Two carmakers have announced their plans to launch fully electric or hybrid versions of their bakkies in South Africa in the near future, and a third has yet to confirm whether theirs will be sold in the country.
Bakkies are prolific in South Africa, with models like the Toyota Hilux and Ford Ranger frequently featuring among the most popular cars in the country.
At the same time, electrified vehicles are starting to increase in popularity in the country, with fully electric (EV), traditional hybrid (HEV), and plug-in hybrid (PHEV) sales increasing significantly in 2023.
During its State of the Motoring Industry event on Thursday, 25 January 2023, Toyota South Africa revealed that 931 new fully-electric vehicles were sold in the country last year.
This represents an 85% increase over the 502 units sold in 2022. HEV and PHEV sales also surged by 60% and 119%, respectively, in 2023.
The table below shows EV, HEV, and PHEV sales in South Africa from 2018 to 2023.
|New energy vehicle sales in South Africa
|Traditional hybrid vehicles (HEVs)
|Plug-in hybrid vehicles (PHEVs)
Electrified bakkies destined for South African shores include JAC T9 Hunter plug-in hybrid and battery electric models and a mild hybrid Toyota Hilux. Both are set to go on sale in South Africa this year.
A third electrified bakkie — Ford’s Ranger PHEV — will be built in South Africa, but the company has yet to confirm whether it will be sold locally. It is set to launch in early 2025.
More details on what to expect from these bakkies are provided below.
JAC T9 Hunter
Until now, Chinese carmaker JAC has only sold diesel-powered T9 Hunter bakkie models, but this will soon change.
The company plans to expand the bakkie’s drivetrain options to include a plug-in hybrid derivative and a fully electric version.
JAC plans to launch the fully electric version of the bakkie in 2024, but it hasn’t specified exactly when.
The carmaker hasn’t provided much detail on the vehicle’s specs but claims it can travel up to 400km on a single charge.
Depending on the double cab’s launch price, it could prove popular among South African motorists.
Toyota Hilux Mild Hybrid
Toyota will launch its first electrified Hilux bakkie in South Africa in March 2024 after announcing the variant in June 2023.
The Hilux’s drivetrain will use a 48V mild hybrid system and a 2.8-litre turbodiesel engine.

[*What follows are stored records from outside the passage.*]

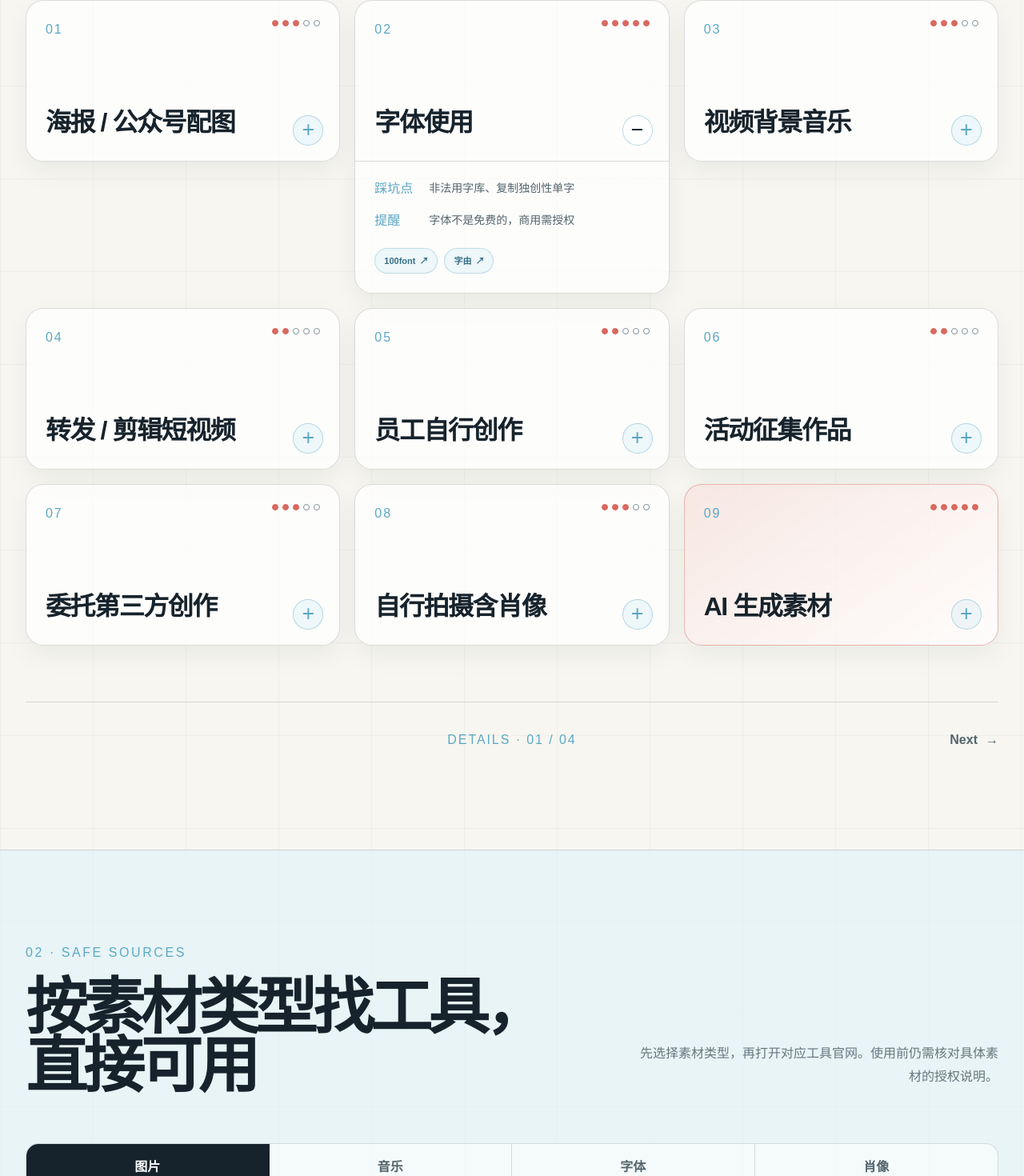
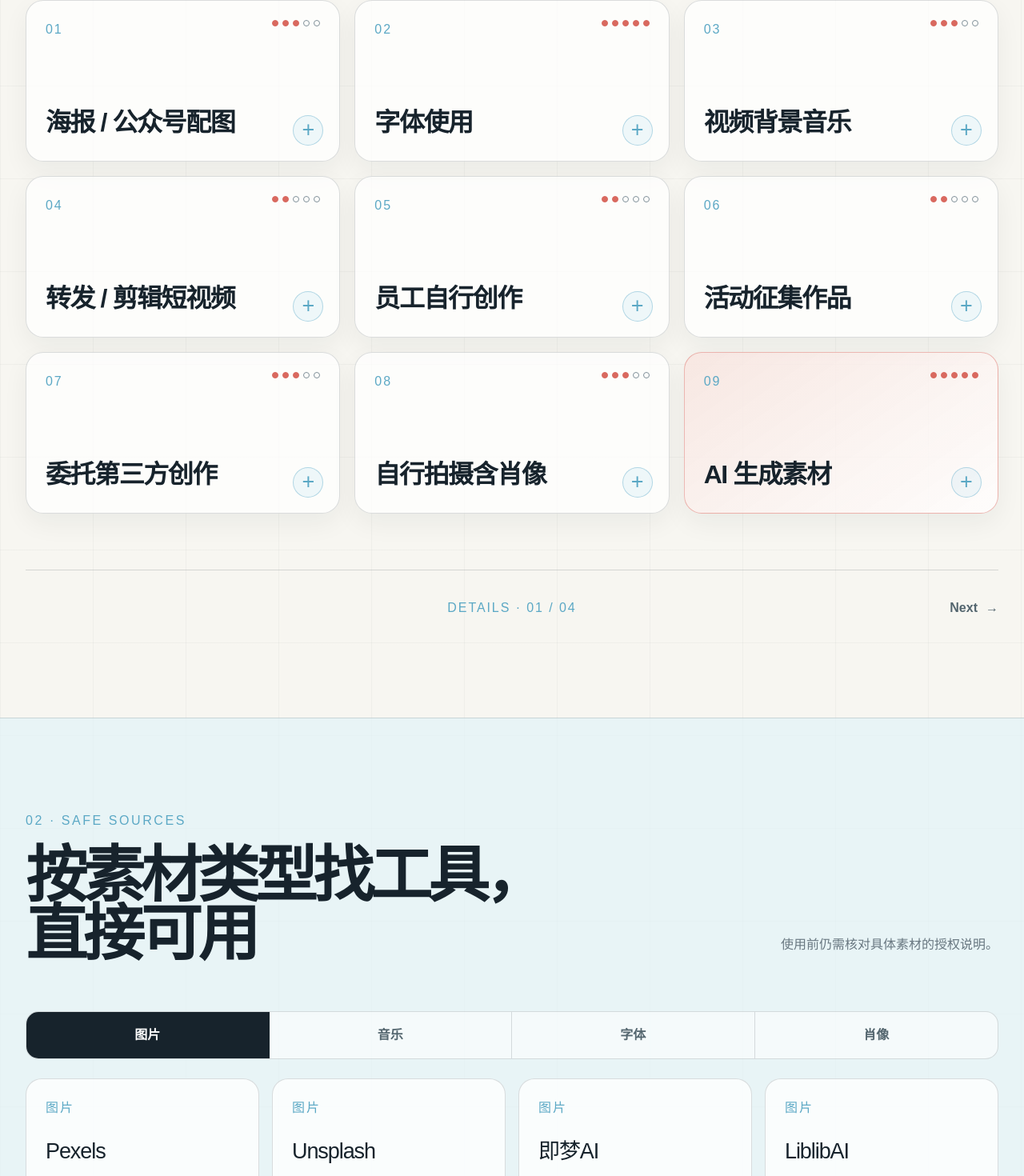
Before and after one commit to Yancyy0/Y-Lab-Editorial-Studio, a Next.js app: page /tools/methods/copyright-check in a window 1280 px wide. Shown: the part 1169-2639 px from the top of the page at 80% size. Built offline with nearby package versions, Linux system fonts and the light colour scheme.

Commit message:
Add files via upload

```diff
--- a/app/tools/methods/copyright-check/CopyrightRiskCheck.tsx
+++ b/app/tools/methods/copyright-check/CopyrightRiskCheck.tsx
@@ -109,7 +109,7 @@ const checkGroups: CheckGroup[] = [
 const emergencySteps = [
   { number: "01", title: "立即响应", time: "24 小时内", actions: ["停止使用并下架", "保存下架时间证据", "平台端优先处理"] },
   { number: "02", title: "收集材料", time: "48 小时内", actions: ["创作底稿 / 授权文件", "购买记录 / 发布记录", "投诉方权属证明核查"] },
-  { number: "03", title: "三步判断法", time: "3 个工作日", actions: ["将整理好的全部材料提交法务部门", "配合法务核查作品权属、授权链条和侵权事实", "等待法务出具处理意见", "根据法务意见执行后续动作"] },
+  { number: "03", title: "对接法务部门", time: "3 个工作日", actions: ["将整理好的全部材料提交法务部门", "配合法务核查作品权属、授权链条和侵权事实", "等待法务出具处理意见", "根据法务意见执行后续动作"] },
 ];
 
 function ExternalToolLink({ name }: { name: ToolName }) {
@@ -131,7 +131,7 @@ function SectionPager({ current, next }: { current: string; next?: string }) {
 }
 
 export default function CopyrightRiskCheck() {
-  const [expandedRisk, setExpandedRisk] = useState<string | null>("02");
+  const [expandedRisk, setExpandedRisk] = useState<string | null>(null);
   const [activeCategory, setActiveCategory] = useState<SourceCategory>("图片");
   const [checked, setChecked] = useState<Set<number>>(() => new Set());
 
@@ -213,7 +213,7 @@ export default function CopyrightRiskCheck() {
       <section className="section section--tinted" id="safe-sources">
         <div className="section-heading section-heading--split">
           <div><p className="section-kicker">02 · SAFE SOURCES</p><h2>按素材类型找工具，<br />直接可用</h2></div>
-          <p>先选择素材类型，再打开对应工具官网。使用前仍需核对具体素材的授权说明。</p>
+          <p>使用前仍需核对具体素材的授权说明。</p>
         </div>
         <div className="source-tabs" role="tablist" aria-label="素材类型">
           {(["图片", "音乐", "字体", "肖像"] as const).map((category) => (
```
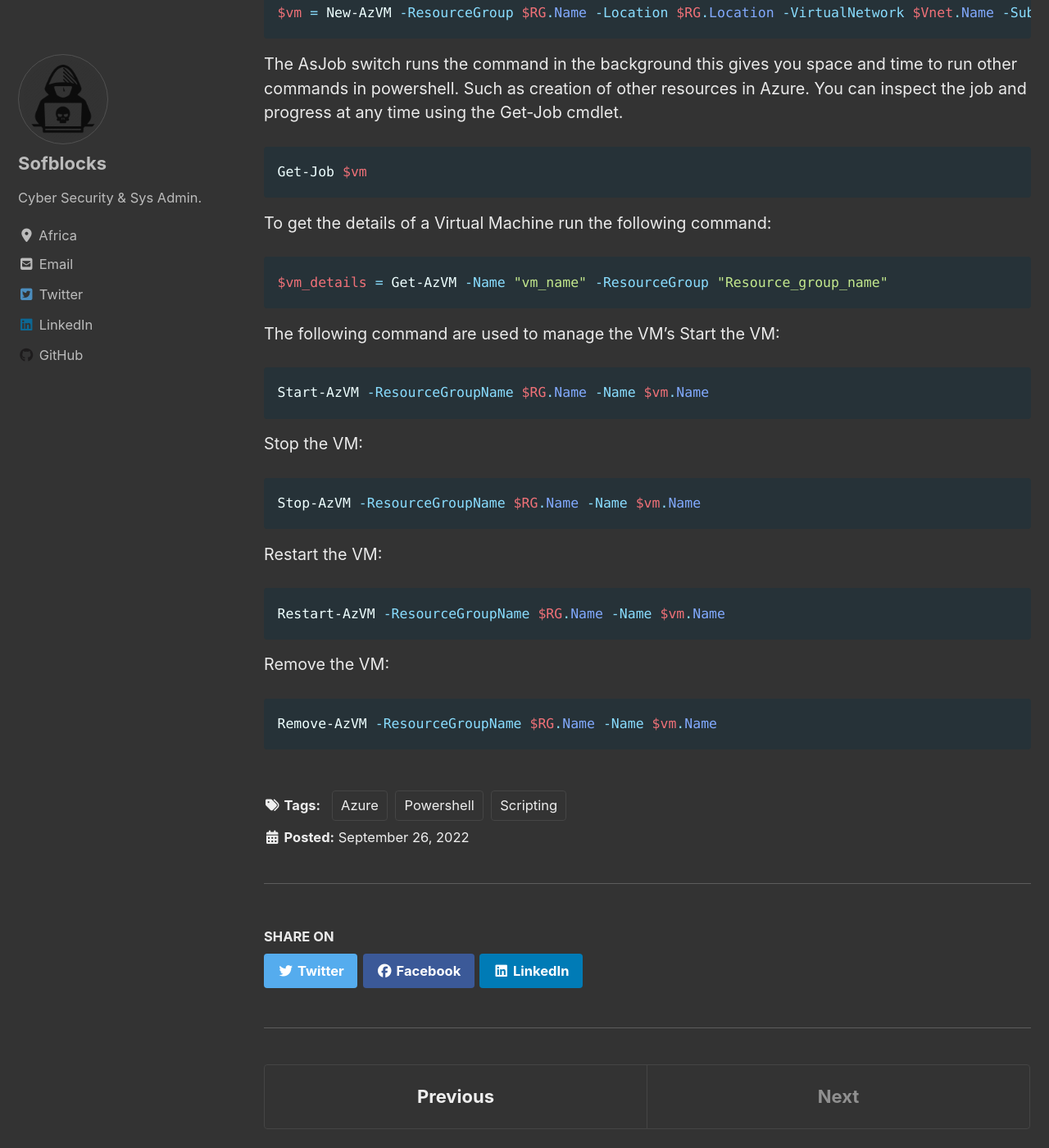
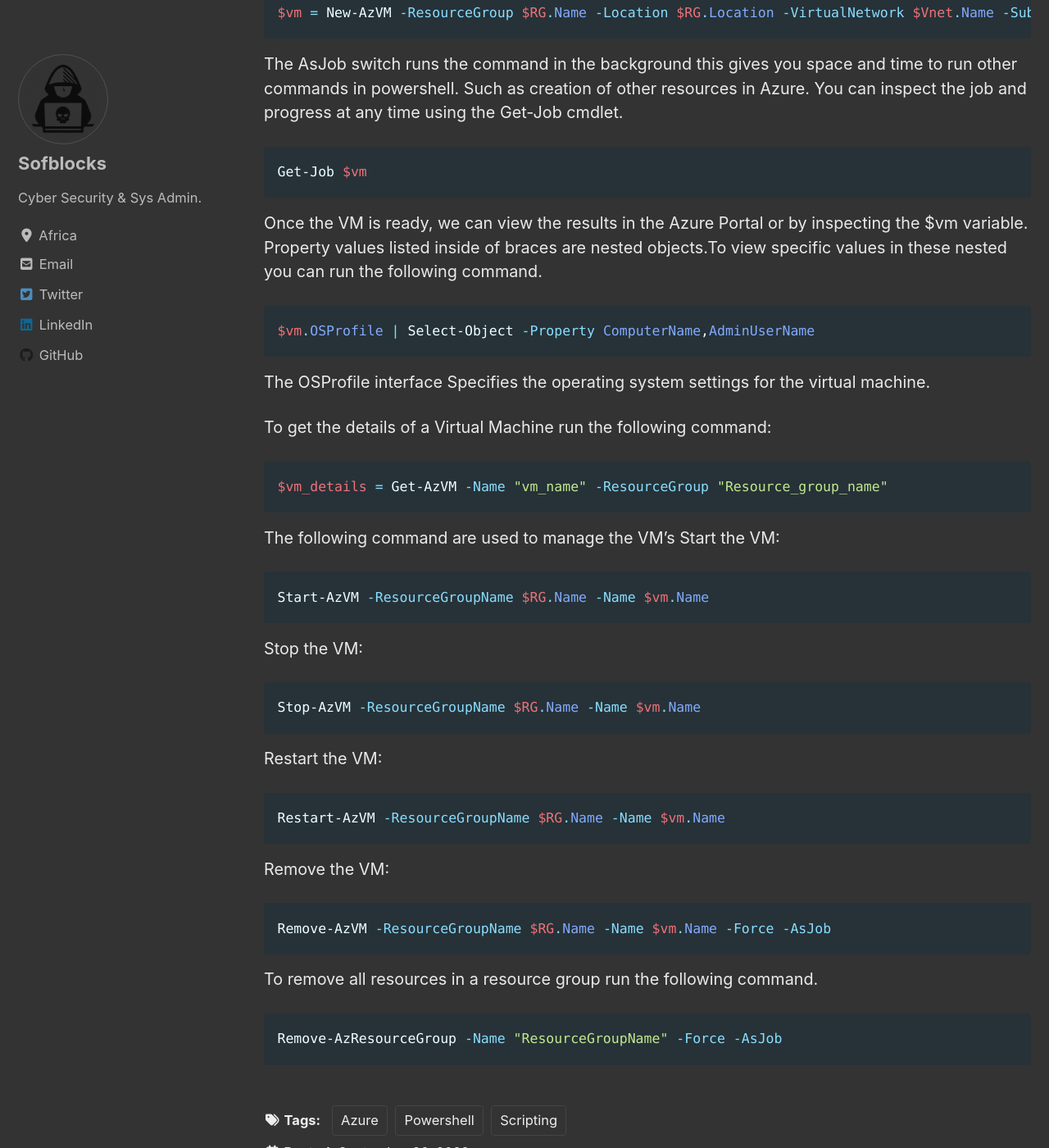
Before and after one commit to sofblocks/sofblocks.github.io, a Jekyll site: the page built from _posts/blog/2022-09-26-powershell.md, in a window 1280 px wide and 1400 px high, scrolled down 5080 px. Shown: the whole window at 82% size. Built offline with Jekyll 4.4.1, drawn with Linux system fonts in a browser that asks for light colours; cached includes are drawn as plain includes; nearby versions of some CDN libraries; comment, search, counter and statistics services are not loaded.

Commit message:
Update 2022-09-26-powershell.md

````diff
--- a/_posts/blog/2022-09-26-powershell.md
+++ b/_posts/blog/2022-09-26-powershell.md
@@ -126,6 +126,14 @@ You can inspect the job and progress at any time using the Get-Job cmdlet.
 ```powershell
 Get-Job $vm
 ```
+Once the VM is ready, we can view the results in the Azure Portal or by inspecting the $vm variable.
+Property values listed inside of braces are nested objects.To view specific values in these nested you can run the following command.
+```powershell
+$vm.OSProfile | Select-Object -Property ComputerName,AdminUserName
+```
+The OSProfile interface Specifies the operating system settings for the virtual machine.
+
+
 
 To get the details of a Virtual Machine run the following command:
 ```powershell
@@ -146,5 +154,9 @@ Restart-AzVM -ResourceGroupName $RG.Name -Name $vm.Name
 ```
 Remove the VM:
 ```powershell
-Remove-AzVM -ResourceGroupName $RG.Name -Name $vm.Name
+Remove-AzVM -ResourceGroupName $RG.Name -Name $vm.Name -Force -AsJob
 ```
+To remove all resources in a resource group run the following command.
+```powershell
+Remove-AzResourceGroup -Name "ResourceGroupName" -Force -AsJob
+```
````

The hybrid system’s battery provides a power output of 12kW and 65Nm of torque.
It will use a motor-generator rather than an alternator, which Toyota said provides better throttle response and more linear acceleration.
It will also feature regenerative braking, which Toyota “tuned to create a more effective and natural deceleration feel”.
The electrified Hilux will be the first to support Toyota’s Multi-Terrain Select system.
“The system automatically calibrates the vehicle to regulate power and wheel spin in order to enhance traction and manoeuvrability,” said Toyota
“The driver can select one of five pre-set options: dirt, sand, mud, deep snow or rock.”
Toyota will offer the mild hybrid drivetrain with high-end Hilux Raider and Legend Auto models.
Not confirmed for SA: Ford Ranger PHEV
In September 2023, Ford announced its plans to launch a plug-in hybrid version of the popular Ranger bakkie, which it anticipates will go on sale in early 2025.
The PHEV’s powerplant comprises a 2.3-litre EcoBoost turbo petrol engine, an 11.8kWh battery, and a 75kW electric motor.
“It can be driven in pure electric mode for more than 45 kilometres, without using a drop of fuel or producing tailpipe emissions, helping customers save at the pump,” Ford said.
The carmaker has confirmed that the PHEV Ranger will be sold in Australia and New Zealand. However, it has not said whether it will launch the electrified bakkie in South Africa.
The electric range, combined with the fact that it will feature Ford’s Pro Power Onboard system, would likely make it popular among many South African motorists.
The range would be sufficient for many South African commuters, who travel an average of 44km between home and work every day, and the Pro Power Onboard system could serve as a potential load-shedding backup.
Ford Ranger PHEVs destined for New Zealand and Australia will be built at the Silverton Assembly Plant in Tshwane, and the company is investing R5.2 billion to upgrade the plant to accommodate its production.
“For the first time in about two decades the Silverton plant will also be supplying vehicles to Australia and New Zealand, as it will be the source market for the Ranger Plug-in Hybrid for these countries,” said Andrea Cavallaro, operations director at Ford’s International Markets Group.